This green color veggie comes with all the qualities. It is famous for its colour . It controls blood sugar and weight loss and aids digestion. And in case you had a bit too much junk food along the way, parwal also helps in treating constipation. That’s music to the intestines.
Banana chips make the perfect snack for any place, no matter where you go. This tasty snack is from the state of Kerala and is made by deep frying banana slices. One can never have too many banana chips, as this snack is popular with people of all ages, from the first generation to the younger kids.
Makhaane also go by the name of ‘Fox nuts’ and ‘Lotus seeds’. These white nuts are good source of many minerals like phosphorus, magnesium, potassium, iron, and zinc, along with being rich in protein and carbohydrates. It’s fibrous structure helps in digestion and can be made into many other dishes as well, the most popular one being kheer.
Laai-chana is one time pass snack. Waiting for the train? Have some laa-chana. Sitting at the bus stop, wondering when the bus will come? Here is some laai-chana. Or simply wanting to eat something but not that hungry? Have two full bowls of laai-chana.

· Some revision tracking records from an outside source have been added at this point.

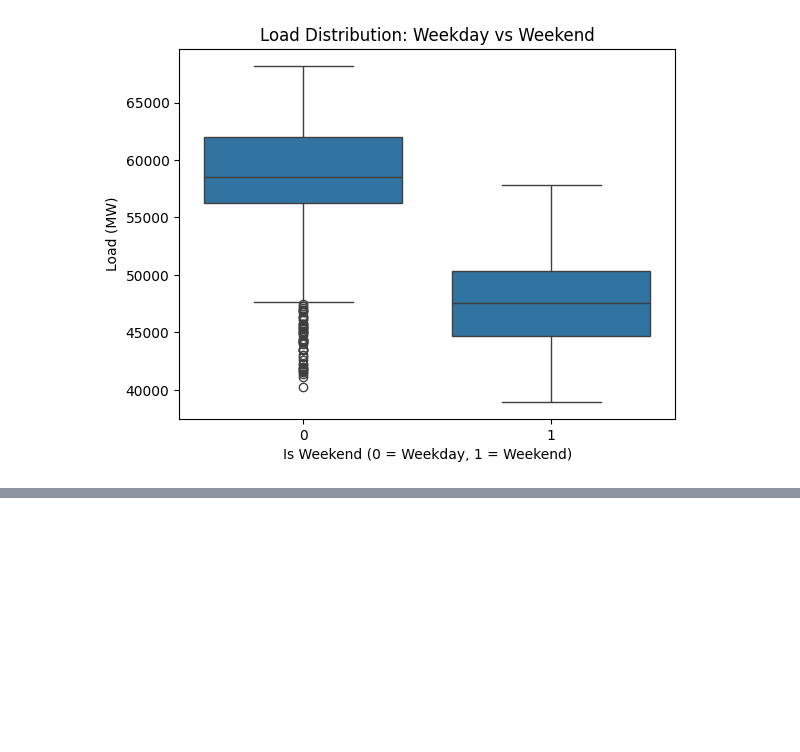
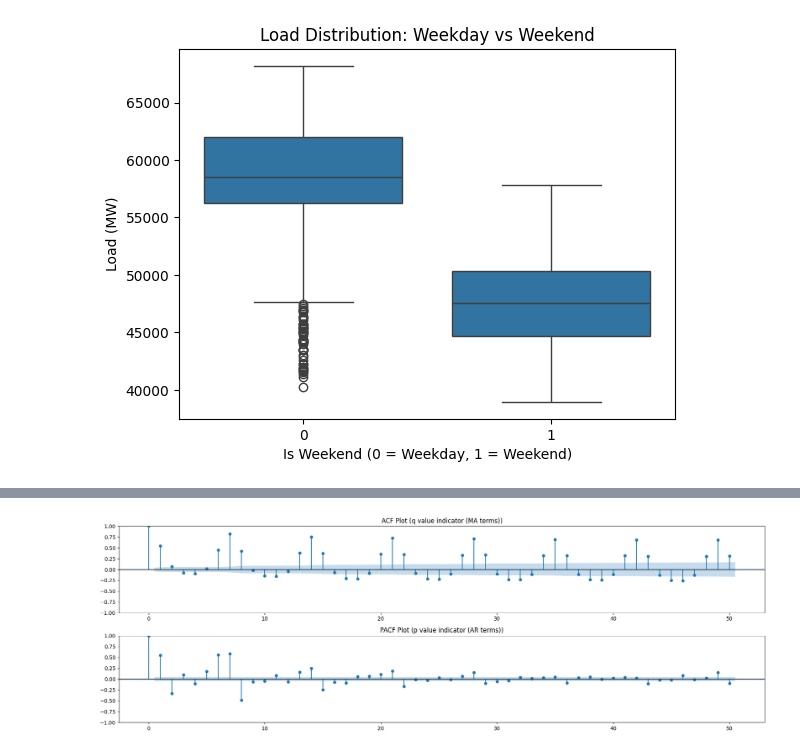
Before and after one commit to RajeevMangalapalli/smart-energy-ai, a Jupyter notebook: notebooks/01_eda.ipynb, the cells around one changed output, grey strips where cells are left out. Drawn from its saved outputs; the diff is of its cells as text; code cells hidden in the pictures; blank space fills up the shorter version.

Commit message:
baseline created, metrics saved and analysis done in 01_eda notebook

```diff
--- a/notebooks/01_eda.ipynb
+++ b/notebooks/01_eda.ipynb
@@ -15,7 +15,16 @@
 import pandas as pd
 import matplotlib.pyplot as plt
 import seaborn as sns
+import numpy as np
 
-df = pd.read_csv(r"C:\Users\rajee\Desktop\VS code\smart-energy-ai\data\processed\DE_load_daily.csv", index_col = "timestamp", parse_dates = ["timestamp"])
+from statsmodels.tsa.arima.model import ARIMA
+from statsmodels.tsa.stattools import adfuller
+from statsmodels.graphics.tsaplots import plot_acf, plot_pacf
+from sklearn.metrics import mean_squared_error, mean_absolute_error
+from pmdarima import auto_arima
+
+df = pd.read_csv(r"C:\Users\rajee\Desktop\VS code\smart-energy-ai\data\processed\DE_load_daily.csv", parse_dates = ["timestamp"])
 print(df.index.dtype)
+
+df = df.dropna().reset_index(drop=True)
 # %% [output]
@@ -62,0 +78,7 @@ plt.show()
+# %%
+#Splitting the data into train and test sets
+
+train = df[df["timestamp"] < "2020-01-01"]
+test = df[df["timestamp"] >= "2020-01-01"]
+train_load = train["load_mw"]
+test_load = test["load_mw"]
@@ -62,0 +107,14 @@ plt.show()
+# %%
+# 2 - ACF and PACF plots for p and q values
+fig, axes = plt.subplots(2, 1, figsize=(18, 6))
+
+plot_acf(train_load, ax=axes[0], lags=50, title="ACF Plot (q value indicator (MA terms))")
+plot_pacf(train_load, ax=axes[1], lags=50, title="PACF Plot (p value indicator (AR terms))")
+
+axes[0].axhline(y = 0, color='black', lw=0.8)
+axes[1].axhline(y = 0, color='black', lw=0.8)
+
+plt.tight_layout()
+plt.show()
+# %% [output]
+[figure, added]
```
Also changed, not shown: parts of 6 cells of this notebook, 3 other files.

The people of Indore swear by their poha. This dish comes in many varieties, like onion poha, kanda batata poha, and poha upma to just name a few. This Maharashtrian dish never fails to impress and is a regular choice of many travel boxes.
Jave, also known as vermicelli and sewaiyaan, are poha’s cousin in terms of popularity. Jave are, like poha, also eaten with veggies, and one can eat them dry or with them floating in their tomato puree. That said, Jave are also a part of the delicacy ‘sewaiyaan kheer’, which is has a huge fan following too.
Uttapam is kind of a pancake made with sooji. It is widely consumed in many parts of the country and contains a lot of vegetables, which makes it an ideal choice to take along as you travel. It can be eaten with chutneys, ketchup, yogurt, and many curries, bringing out a different person with each one.
Porridge is usually made with oats or cereals boiled in milk. A Porridge can be eaten by everyone, from young children to their grandparents. It can also be made very easily, by either boiling it along with milk or letting it soak in it for a while. It’s a perfect traveller’s food.
Undhyu is a one pot dish and a mark of Gujarati cuisine. This name of this dish is derived from the Gujarati word ‘Undhu’, which refers to ‘upside down’. The recipe is not very time consuming and can be made easily by a beginner too.
Upma is a common dish in South India and Maharashtra, and forms the breakfast of many other places as well. It is cooked as a thick porridge from dry roasted selimona (commonly known as rava or sooji) and is added with various veggies and seasonings, customized as per the person’s preferences.
Equity sandwiches have made lives easier for mothers around the country. Equity sandwiches are very simple to make and have found themselves in tiffin boxes a bit too often. Generally eaten with tomato ketchup, they taste equally good with chutney and yogurt too.
Cutlets are a good tasty snack you can find at any street food stall around. They are delightful to the tongue and filling to the stomach. One can savour them with chutney or tomato ketchup, and will not give you a ‘grease rush’ that easily.
Khichdi is really good when you have an upset stomach, so it won’t be surprising that it has made it to the list. Khichdi can be plain or spicy, with or without vegetables, and still always be tasty. The main factor though, lies in its health properties, and is highly recommended for any traveller.
Fruits! Fruits! Fruits! One can never stress enough on the importance of fruits in our daily life. They are a vast storehouse of vitamins and minerals, and many have a lot of fiber in them. They aid digestion, give us energy, are not expensive, and can be eaten as they are without needing to cook – what more can a traveller ask for?